  • icon
  • icon
  • icon
  • icon

Austin Nola, C, Padres

After a stellar college career and five seasons in the minors as an infielder, Austin Nola decided to re-tool himself as a catcher. And it has finally paid off for the 30-year-old.

Currently a catcher with the San Diego Padres, who defeated the St. Louis Cardinals in the National League Wild Card Series, Nola was acquired by the Padres at the trade deadline and quickly became a vital part of their lineup.

The Baton Rouge native starred at Catholic High and then played four seasons at LSU from 2009 to 2012. He was a member of the 2009 College World Series championship team and was named Perfect Game’s All-America second team shortstop in 2012.

Nola was selected by the Miami Marlins in the fifth round of the 2012 MLB Draft. He spent seven seasons in their minor-league system, getting his first shot at the Triple-A level in 61 games as a shortstop with New Orleans in 2015. He spent the entire season with New Orleans in 2016, splitting his time between second base, shortstop, and third base. He batted 261 with 6 HRs and 44 RBIs.

Not seeing a path to the majors as an infielder with the Marlins, 27-year-old Nola took the advice of one of his coaches to switch to a catcher. He began learning the new position in the Arizona Fall League after the 2016 season. He honed his catching skills in 2017 with Double-A Jacksonville and New Orleans and continued his learning process by playing in the Dominican Winter League during the off-season. He was on the Baby Cakes’ roster again in 2018 (.279, with 2 HRs and 32 RBIs in 69 games) but was cut loose by the Marlins organization after the season.
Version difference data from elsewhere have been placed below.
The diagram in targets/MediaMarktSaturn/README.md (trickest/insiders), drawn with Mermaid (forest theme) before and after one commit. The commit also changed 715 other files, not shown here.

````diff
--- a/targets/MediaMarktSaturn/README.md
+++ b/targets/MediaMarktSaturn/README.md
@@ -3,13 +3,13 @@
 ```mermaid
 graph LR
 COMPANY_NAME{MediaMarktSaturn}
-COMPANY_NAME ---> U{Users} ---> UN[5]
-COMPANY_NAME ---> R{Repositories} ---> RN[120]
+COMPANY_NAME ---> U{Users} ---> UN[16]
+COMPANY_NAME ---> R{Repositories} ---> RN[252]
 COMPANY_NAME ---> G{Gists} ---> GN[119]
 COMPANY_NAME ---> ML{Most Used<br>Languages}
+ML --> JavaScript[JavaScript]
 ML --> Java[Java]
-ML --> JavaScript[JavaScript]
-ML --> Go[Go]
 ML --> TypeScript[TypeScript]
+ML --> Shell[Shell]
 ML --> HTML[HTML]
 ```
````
The Seattle Mariners signed him as a free agent for the 2019 season. After starting the season with Triple-A Tacoma, Nola was brought up to the Mariners in mid-June. He found a home with the big-league club as the regular first baseman, although he also filled in at catcher, at all the other infield positions, and occasionally in the outfield. It was a breakout season offensively for Nola, with a slash line of .269/.342/.454, 10 home runs, and 31 RBIs in 79 games.
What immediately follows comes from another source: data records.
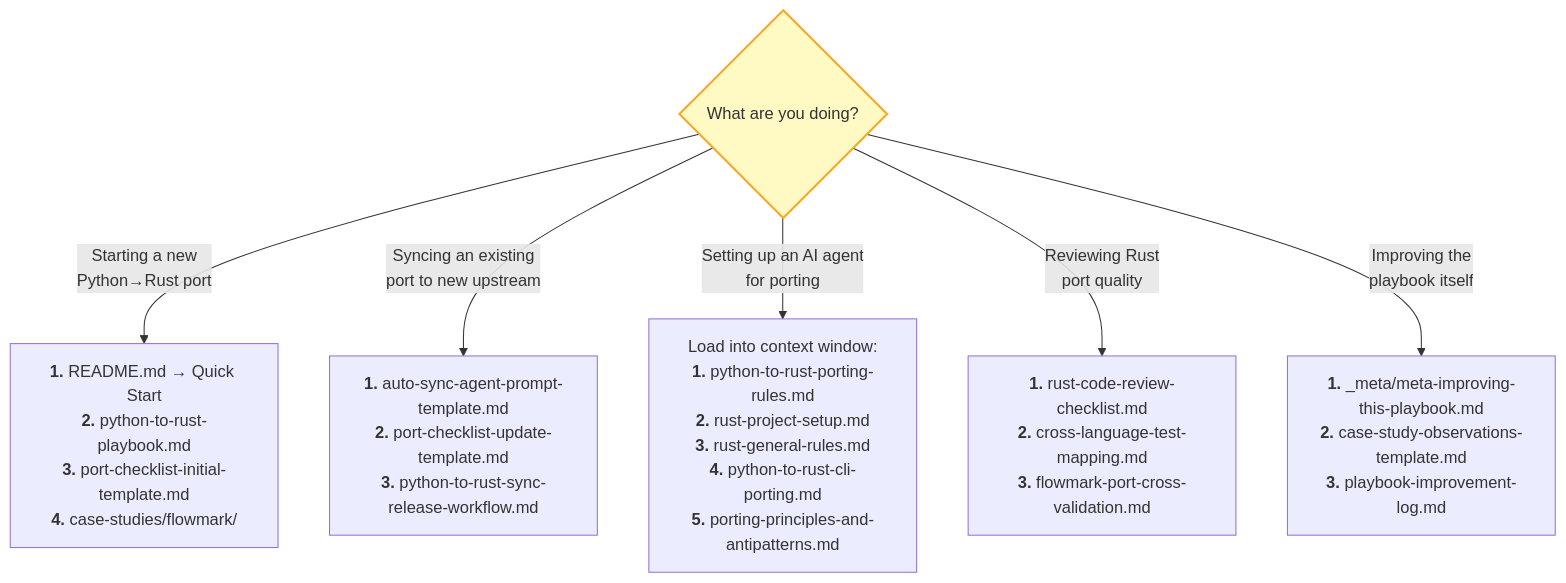
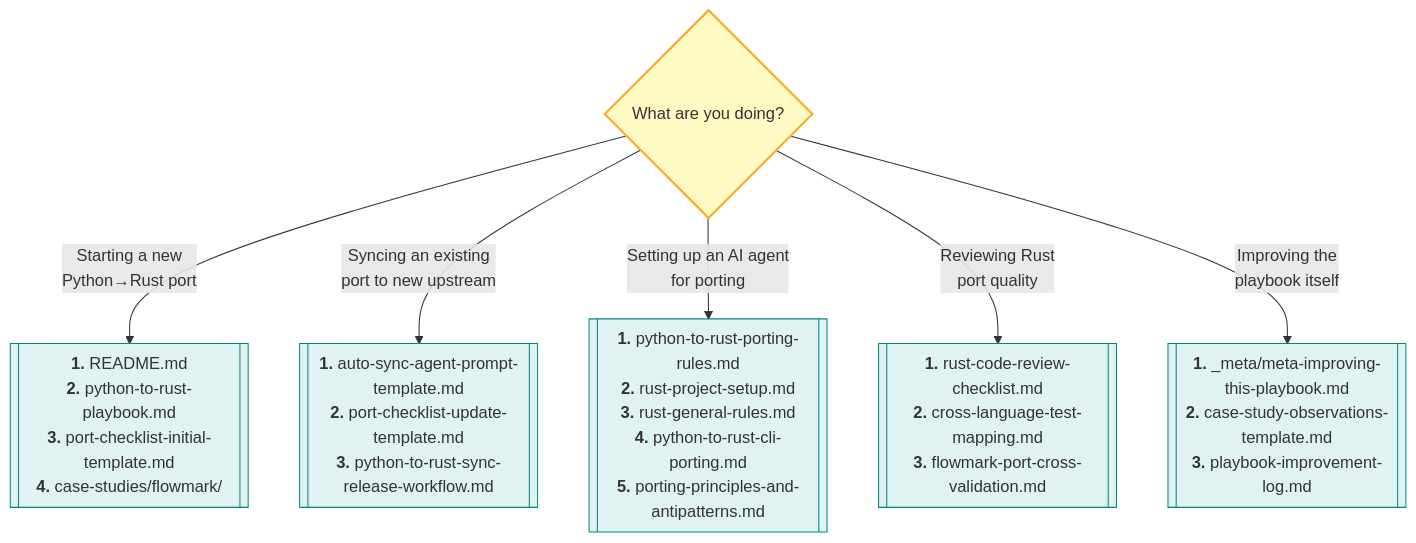
One commit to jlevy/rust-porting-playbook changed the fifth of 6 diagrams in docs/project/playbook-flow-analysis.md. Above: the diagram before and after it, drawn with Mermaid. The commit also changed other lines of this file, not shown here.

First line of the commit message:
Consistent doc styling: teal [[ ]] shape across all diagrams

````diff
--- a/docs/project/playbook-flow-analysis.md
+++ b/docs/project/playbook-flow-analysis.md
@@ -380,22 +392,27 @@
 ```mermaid
 flowchart TD
     WHO{What are you doing?}
 
     WHO -->|"Starting a new<br/>Python→Rust port"| NEW
     WHO -->|"Syncing an existing<br/>port to new upstream"| SYNC
     WHO -->|"Setting up an AI agent<br/>for porting"| AGENT
     WHO -->|"Reviewing Rust<br/>port quality"| QA
-    WHO -->|"Improving the<br/>playbook itself"| META
+    WHO -->|"Improving the<br/>playbook itself"| META_DOCS
 
-    NEW["<b>1.</b> README.md → Quick Start<br/><b>2.</b> python-to-rust-playbook.md<br/><b>3.</b> port-checklist-initial-template.md<br/><b>4.</b> case-studies/flowmark/"]
+    NEW[["<b>1.</b> README.md<br/><b>2.</b> python-to-rust-playbook.md<br/><b>3.</b> port-checklist-initial-template.md<br/><b>4.</b> case-studies/flowmark/"]]
 
-    SYNC["<b>1.</b> auto-sync-agent-prompt-template.md<br/><b>2.</b> port-checklist-update-template.md<br/><b>3.</b> python-to-rust-sync-release-workflow.md"]
+    SYNC[["<b>1.</b> auto-sync-agent-prompt-template.md<br/><b>2.</b> port-checklist-update-template.md<br/><b>3.</b> python-to-rust-sync-release-workflow.md"]]
 
-    AGENT["Load into context window:<br/><b>1.</b> python-to-rust-porting-rules.md<br/><b>2.</b> rust-project-setup.md<br/><b>3.</b> rust-general-rules.md<br/><b>4.</b> python-to-rust-cli-porting.md<br/><b>5.</b> porting-principles-and-antipatterns.md"]
+    AGENT[["<b>1.</b> python-to-rust-porting-rules.md<br/><b>2.</b> rust-project-setup.md<br/><b>3.</b> rust-general-rules.md<br/><b>4.</b> python-to-rust-cli-porting.md<br/><b>5.</b> porting-principles-and-antipatterns.md"]]
 
-    QA["<b>1.</b> rust-code-review-checklist.md<br/><b>2.</b> cross-language-test-mapping.md<br/><b>3.</b> flowmark-port-cross-validation.md"]
+    QA[["<b>1.</b> rust-code-review-checklist.md<br/><b>2.</b> cross-language-test-mapping.md<br/><b>3.</b> flowmark-port-cross-validation.md"]]
 
-    META["<b>1.</b> _meta/meta-improving-this-playbook.md<br/><b>2.</b> case-study-observations-template.md<br/><b>3.</b> playbook-improvement-log.md"]
+    META_DOCS[["<b>1.</b> _meta/meta-improving-this-playbook.md<br/><b>2.</b> case-study-observations-template.md<br/><b>3.</b> playbook-improvement-log.md"]]
 
     style WHO fill:#fff9c4,stroke:#F9A825,stroke-width:2px
+    style NEW fill:#e0f2f1,stroke:#00897B
+    style SYNC fill:#e0f2f1,stroke:#00897B
+    style AGENT fill:#e0f2f1,stroke:#00897B
+    style QA fill:#e0f2f1,stroke:#00897B
+    style META_DOCS fill:#e0f2f1,stroke:#00897B
 ```
````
Nola won the full-time catcher’s job with Seattle in 2020 and posted an impressive .306 batting average. At the trade deadline on August 31, San Diego Padres general manager A. J. Preller came looking for Nola to help replace their weak-hitting catcher, as the Padres were in the hunt to capture a playoff spot. Seattle ended up trading Nola to the Padres in a stunning seven-player transaction.

Since arriving in San Diego, Nola has been credited with taking charge of handling their pitching staff that included some late-season acquisitions. On a team with hitters like Fernando Tatis Jr., Manny Machado, Eric Hosmer, Wil Myers, and Mitch Moreland in the lineup, Nola has been able to focus on his catching duties. Compared to most current major-league catchers, he is still relatively inexperienced (54 career games), yet he is making the most of his opportunity and making Preller look good with his choice.
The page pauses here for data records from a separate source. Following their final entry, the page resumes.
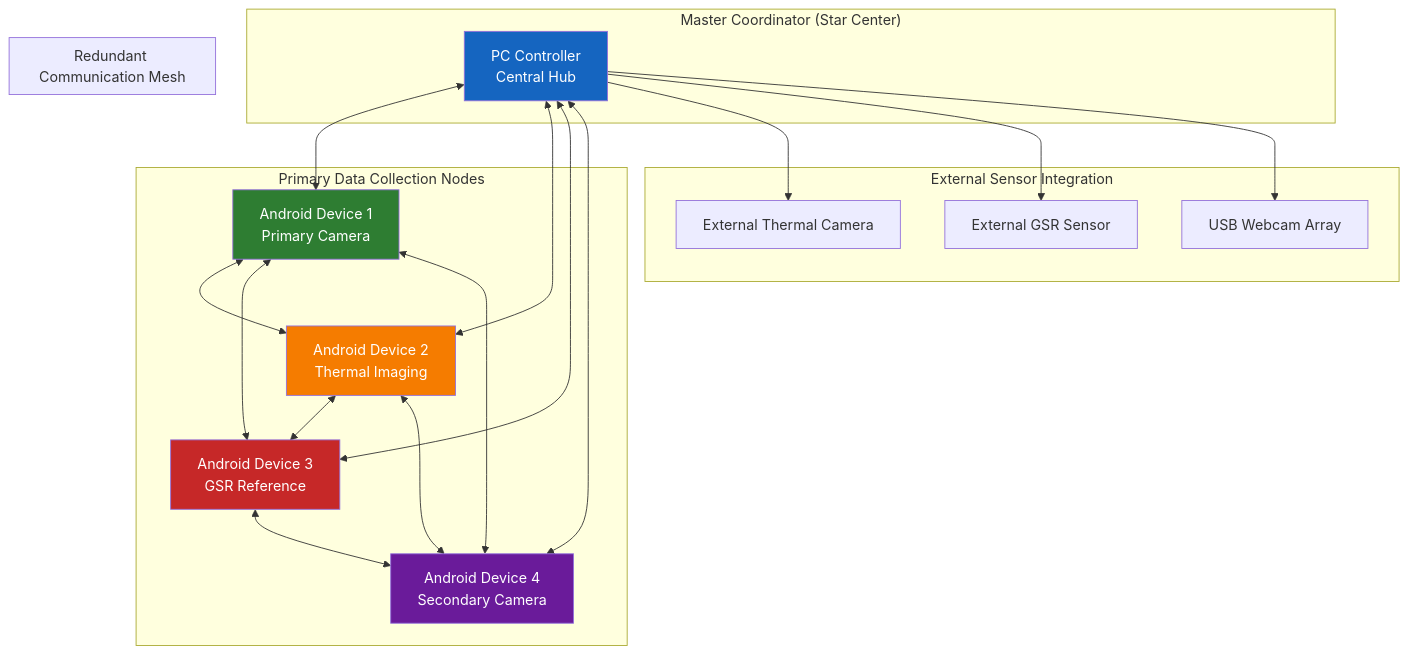
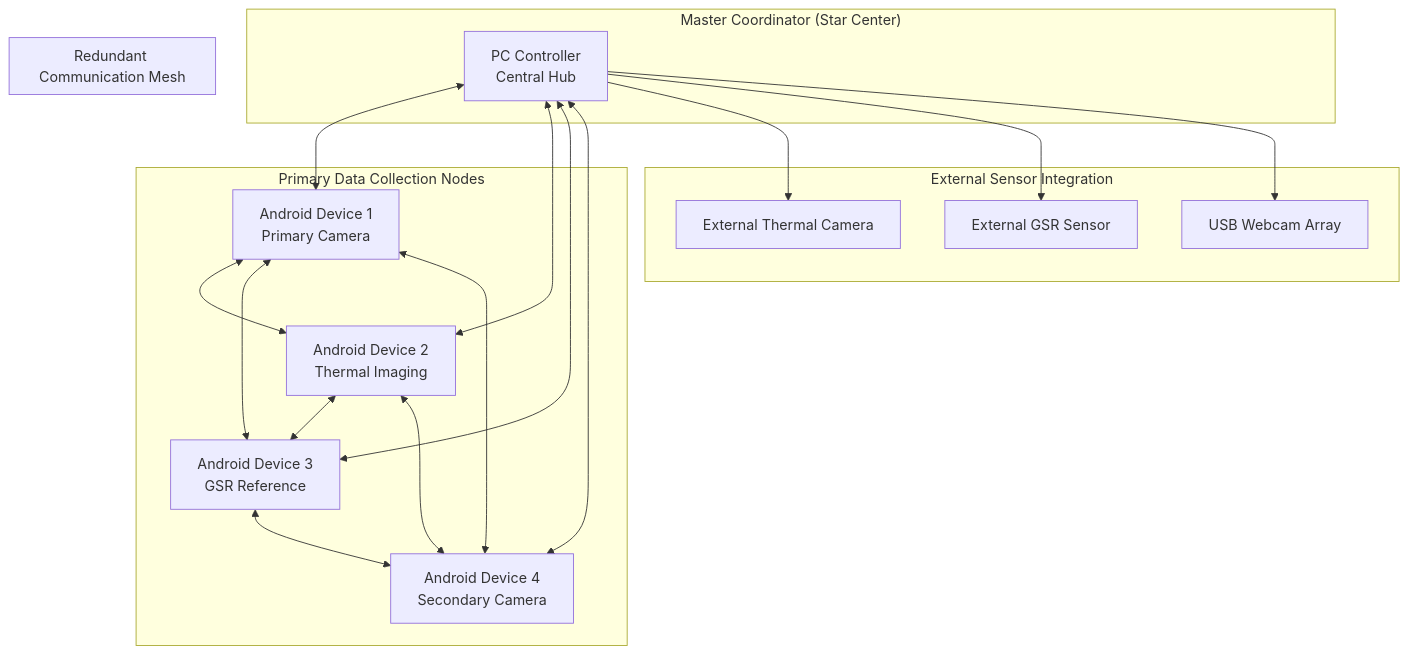
Before and after one commit to buccancs/fyp-multi-sensor-recording-system: the fifth of 10 diagrams in docs/thesis_report/Chapter_4_Design_and_Implementation.md, drawn with Mermaid. The commit also changed other lines of this file and 4 other files, not shown here.

````diff
--- a/docs/thesis_report/Chapter_4_Design_and_Implementation.md
+++ b/docs/thesis_report/Chapter_4_Design_and_Implementation.md
@@ -923,43 +862,37 @@
 ```mermaid
 graph TB
     subgraph "Master Coordinator (Star Center)"
         MASTER[PC Controller<br/>Central Hub]
     end
     
     subgraph "Primary Data Collection Nodes"
         NODE1[Android Device 1<br/>Primary Camera]
         NODE2[Android Device 2<br/>Thermal Imaging]
         NODE3[Android Device 3<br/>GSR Reference]
         NODE4[Android Device 4<br/>Secondary Camera]
     end
     
     subgraph "Redundant Communication Mesh"
         NODE1 <--> NODE2
         NODE2 <--> NODE3
         NODE3 <--> NODE4
         NODE4 <--> NODE1
         NODE1 <--> NODE3
         NODE2 <--> NODE4
     end
     
     subgraph "External Sensor Integration"
         THERMAL_EXT[External Thermal Camera]
         GSR_EXT[External GSR Sensor]
         WEBCAM[USB Webcam Array]
     end
     
     MASTER <--> NODE1
     MASTER <--> NODE2
     MASTER <--> NODE3
     MASTER <--> NODE4
     
     MASTER --> THERMAL_EXT
     MASTER --> GSR_EXT
     MASTER --> WEBCAM
-    
-    style MASTER fill:#1565c0,color:#ffffff
-    style NODE1 fill:#2e7d32,color:#ffffff
-    style NODE2 fill:#f57c00,color:#ffffff
-    style NODE3 fill:#c62828,color:#ffffff
-    style NODE4 fill:#6a1b9a,color:#ffffff
 ```
````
After recording two RBIs in the Padres’ Game 1 loss to the Cardinals in the Wild Card Series, Nola scored two runs on three walks in their crucial Game 2 win, 11-9. He skillfully handled nine different pitchers in the Padres’ 4-0 shutout victory in Game 3. The Padres won their first postseason series in 22 years. They will face division rival Los Angeles Dodgers in the National League Division Series beginning on October 6.

Austin’s brother Aaron is currently the ace of the Philadelphia Phillies pitching staff. Aaron has been in the majors since 2015 but has yet to appear in the postseason like his brother. The brothers played together for the LSU Tigers in 2012.

  • < PREV Zachary makes key plays to hold off St. Augustine, 41-32
  • NEXT > Saints sign CB Crawley, TE Griffin, OL Clapp to active roster and place LB Hansen on IR
Richard Cuicchi

Richard Cuicchi

New Orleans baseball historian

Richard Cuicchi, Founder of the Metro New Orleans Area Baseball Player Database and a New Orleans area baseball historian, maintains TheTenthInning.com website. He also authored the book, Family Ties: A Comprehensive Collection of Facts and Trivia About Baseball’s Relatives. He has contributed to numerous SABR-sponsored Bio Project and Games Project books.

Read more >